As the title says, this is not a cookbook or precisely a book on or about food, but a memoir of Fuchsia Dunlop's time in China, with the emphasis on her culinary experiences and endeavors. It covers an eventful -- both for Dunlop and for China -- fifteen years, from her first visit in 1992 to one (hopefully not the last) in 2007. Originally a Chinese region specialist for the BBC, she applied for a fellowship to study in China, with an emphasis on minority cultures, was accepted, and in 1994 showed up at Sichuan University in Chengdu.
She rapidly became inebriated with the vital dining scene in Chengdu, and (to hear her tell it) largely abandoned the ostensible purpose of her studies. Fortunately for Dunlop and us, Sichuan had both a deserved reputation for being slow and casual (things were possible for a foreigner there that would not have been in more modern cities), and a rich and highly developed style of cookery. Far from being the simple blisteringly hot excess of chilis that it has the reputation for in the West, Sichuan cooking as practiced in Chengdu emphasizes a careful balance of flavors and ingredients, with hundreds of unique flavors and textures; no more a one-note anvil of chilis and the lip-numbing Sichuan peppercorn than Indian food is a single all purpose "curry powder" blend.
We have a few chapters devoted to her increasing love affair with Sichuan food and life, and her gradual accomodation to the variety of ingredients, from 'offal' to rabbit heads to insects.Read more ›
Most Recent Customer Reviews
I'm really enjoying this book, seeing how a westerner becomes acclimatized to the joys of Chinese food and culture. Read morePublished 4 months ago by CCM
Wonderfully well written but by the time I got to the end of this book I felt sick. The bizarre ingredients, the vast excesses in gourmandizing, the causal cruelty with which... Read morePublished 4 months ago by skd
I like cookbooks that I can use the recipes and read with pleasure.
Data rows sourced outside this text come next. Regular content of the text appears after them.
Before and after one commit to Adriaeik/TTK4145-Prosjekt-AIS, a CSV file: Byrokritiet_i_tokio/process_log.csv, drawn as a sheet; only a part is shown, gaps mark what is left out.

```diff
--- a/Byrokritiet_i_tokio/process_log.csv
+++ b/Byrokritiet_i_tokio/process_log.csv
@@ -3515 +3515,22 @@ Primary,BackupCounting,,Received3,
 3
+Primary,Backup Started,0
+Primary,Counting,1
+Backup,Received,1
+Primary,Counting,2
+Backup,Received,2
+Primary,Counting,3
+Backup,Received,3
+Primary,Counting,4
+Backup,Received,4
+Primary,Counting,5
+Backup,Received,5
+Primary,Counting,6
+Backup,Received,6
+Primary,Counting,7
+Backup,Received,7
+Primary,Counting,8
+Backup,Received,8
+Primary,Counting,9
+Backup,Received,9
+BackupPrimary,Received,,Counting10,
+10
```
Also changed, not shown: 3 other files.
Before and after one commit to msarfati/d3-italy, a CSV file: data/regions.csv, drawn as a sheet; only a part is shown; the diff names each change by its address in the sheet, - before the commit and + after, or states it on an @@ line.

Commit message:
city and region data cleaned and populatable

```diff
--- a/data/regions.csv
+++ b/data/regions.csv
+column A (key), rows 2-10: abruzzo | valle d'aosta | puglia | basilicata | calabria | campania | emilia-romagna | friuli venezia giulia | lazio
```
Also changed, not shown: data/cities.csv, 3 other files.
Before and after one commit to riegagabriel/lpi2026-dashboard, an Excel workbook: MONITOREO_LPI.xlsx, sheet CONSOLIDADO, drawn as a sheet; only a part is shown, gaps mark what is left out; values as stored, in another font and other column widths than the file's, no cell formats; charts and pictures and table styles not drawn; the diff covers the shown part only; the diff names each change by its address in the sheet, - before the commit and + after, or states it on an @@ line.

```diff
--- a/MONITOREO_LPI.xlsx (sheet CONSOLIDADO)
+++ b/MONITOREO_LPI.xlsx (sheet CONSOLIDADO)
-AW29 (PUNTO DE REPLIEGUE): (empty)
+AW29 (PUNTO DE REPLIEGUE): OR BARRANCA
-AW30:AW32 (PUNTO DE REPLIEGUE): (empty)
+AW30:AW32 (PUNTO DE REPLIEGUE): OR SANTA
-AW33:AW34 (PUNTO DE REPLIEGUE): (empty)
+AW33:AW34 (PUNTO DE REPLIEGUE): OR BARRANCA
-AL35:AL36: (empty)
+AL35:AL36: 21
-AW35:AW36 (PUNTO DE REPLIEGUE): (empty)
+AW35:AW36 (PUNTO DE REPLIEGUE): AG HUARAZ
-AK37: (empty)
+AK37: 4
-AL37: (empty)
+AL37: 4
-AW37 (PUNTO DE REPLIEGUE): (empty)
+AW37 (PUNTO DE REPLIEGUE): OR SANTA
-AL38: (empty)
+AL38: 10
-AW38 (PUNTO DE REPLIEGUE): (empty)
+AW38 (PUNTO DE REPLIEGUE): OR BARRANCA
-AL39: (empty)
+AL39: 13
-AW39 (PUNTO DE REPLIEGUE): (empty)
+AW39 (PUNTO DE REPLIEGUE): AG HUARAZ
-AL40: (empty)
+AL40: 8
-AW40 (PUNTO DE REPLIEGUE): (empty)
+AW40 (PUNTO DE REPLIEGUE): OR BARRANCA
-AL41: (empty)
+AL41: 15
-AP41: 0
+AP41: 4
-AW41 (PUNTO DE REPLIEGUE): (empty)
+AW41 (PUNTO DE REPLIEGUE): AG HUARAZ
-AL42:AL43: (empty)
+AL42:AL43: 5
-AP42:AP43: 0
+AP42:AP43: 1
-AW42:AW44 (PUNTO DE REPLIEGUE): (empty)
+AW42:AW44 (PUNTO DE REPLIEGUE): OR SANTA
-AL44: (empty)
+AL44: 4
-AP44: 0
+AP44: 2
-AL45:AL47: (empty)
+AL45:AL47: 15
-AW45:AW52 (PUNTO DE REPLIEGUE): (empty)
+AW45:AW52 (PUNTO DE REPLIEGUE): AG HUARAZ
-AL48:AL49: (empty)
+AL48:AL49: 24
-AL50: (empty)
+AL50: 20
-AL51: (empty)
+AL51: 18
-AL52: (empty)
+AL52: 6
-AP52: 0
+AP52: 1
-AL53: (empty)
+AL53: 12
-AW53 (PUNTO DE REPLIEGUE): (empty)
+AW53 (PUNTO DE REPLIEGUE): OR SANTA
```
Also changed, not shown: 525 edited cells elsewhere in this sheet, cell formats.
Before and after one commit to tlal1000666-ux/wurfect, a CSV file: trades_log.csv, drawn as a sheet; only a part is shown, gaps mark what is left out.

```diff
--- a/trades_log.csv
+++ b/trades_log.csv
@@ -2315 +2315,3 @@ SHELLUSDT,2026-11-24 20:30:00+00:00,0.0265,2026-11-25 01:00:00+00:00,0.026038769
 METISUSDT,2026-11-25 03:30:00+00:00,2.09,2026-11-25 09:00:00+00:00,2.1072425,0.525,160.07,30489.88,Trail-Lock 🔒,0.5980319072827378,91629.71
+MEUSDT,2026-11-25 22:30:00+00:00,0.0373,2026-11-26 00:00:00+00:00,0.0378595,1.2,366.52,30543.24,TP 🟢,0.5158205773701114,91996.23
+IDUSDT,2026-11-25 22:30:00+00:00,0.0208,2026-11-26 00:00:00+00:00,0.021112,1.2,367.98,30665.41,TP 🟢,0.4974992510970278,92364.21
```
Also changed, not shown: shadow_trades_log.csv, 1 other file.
I especially one which reveals the culture as you read and or tells the history of the author's interest in the... Read morePublished 7 months ago by Grammy
Like another commentator, I am so horrified by the practice of shark finning--its needless waste of an entire large fish that might actually feed people, the ultimate cruelty and... Read morePublished 9 months ago by Betty Jo McDonald